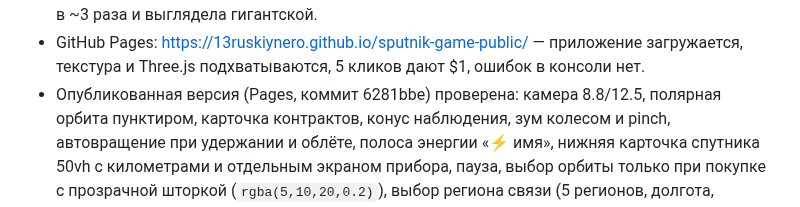
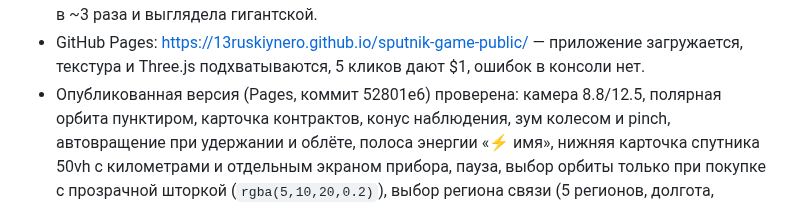
Before and after one commit to 13ruskiynero/sputnik-game-public, a Markdown page: docs/STATUS.md, the part around the change. GitHub-like rendering.

Commit message:
mirror: 2026-10-18T18:59Z

```diff
--- a/docs/STATUS.md
+++ b/docs/STATUS.md
@@ -398,7 +398,7 @@ viewport 1280x800 и 390x844. Отдельно проверена сборка G
 - GitHub Pages: https://13ruskiynero.github.io/sputnik-game-public/ —
   приложение загружается, текстура и Three.js подхватываются, 5 кликов дают $1,
   ошибок в консоли нет.
-- Опубликованная версия (Pages, коммит 6281bbe) проверена: камера
+- Опубликованная версия (Pages, коммит 52801e6) проверена: камера
   8.8/12.5, полярная орбита пунктиром, карточка контрактов, конус наблюдения,
   зум колесом и pinch, автовращение при удержании и облёте, полоса энергии «⚡ имя», нижняя
   карточка спутника 50vh с километрами и отдельным экраном прибора,
```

[What is needed]: Run a filter over the data above and keep each line that contains the word "sputnik".

[Solution to this exercise]:
Before and after one commit to 13ruskiynero/sputnik-game-public, a Markdown page: docs/STATUS.md, the part around the change. GitHub-like rendering.
 - GitHub Pages: https://13ruskiynero.github.io/sputnik-game-public/ —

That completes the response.